• **The task**: Filter the entries down to the lines holding "block", then copy those lines.

- - -

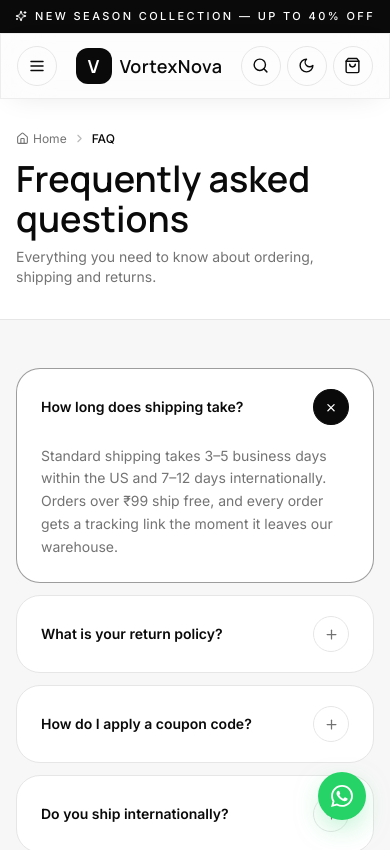
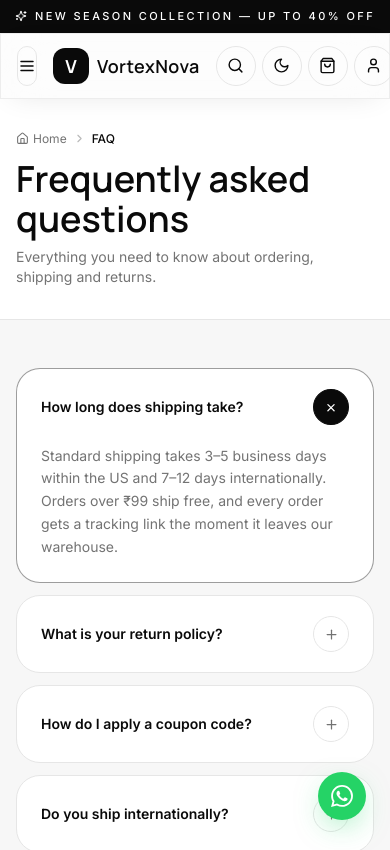
Before and after one commit to praveeng8969-cmd/Master-Template, a React (Vite) app in the folder master-template/: page /faq in a window 390 px wide. Shown: the top 850 px of the page. Built offline with nearby package versions, Linux system fonts and the light colour scheme.

Commit message:
Show account button on mobile

```diff
--- a/master-template/src/components/layout/Navbar.jsx
+++ b/master-template/src/components/layout/Navbar.jsx
@@ -180,7 +180,7 @@ export default function Navbar() {
             </button>
 
             {/* User menu */}
-            <div className="relative hidden sm:block">
+            <div className="relative block">
               <button
                 onClick={() => setUserOpen((o) => !o)}
                 aria-label="Account"
```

- - -

• **The completed task**:
-            <div className="relative hidden sm:block">
+            <div className="relative block">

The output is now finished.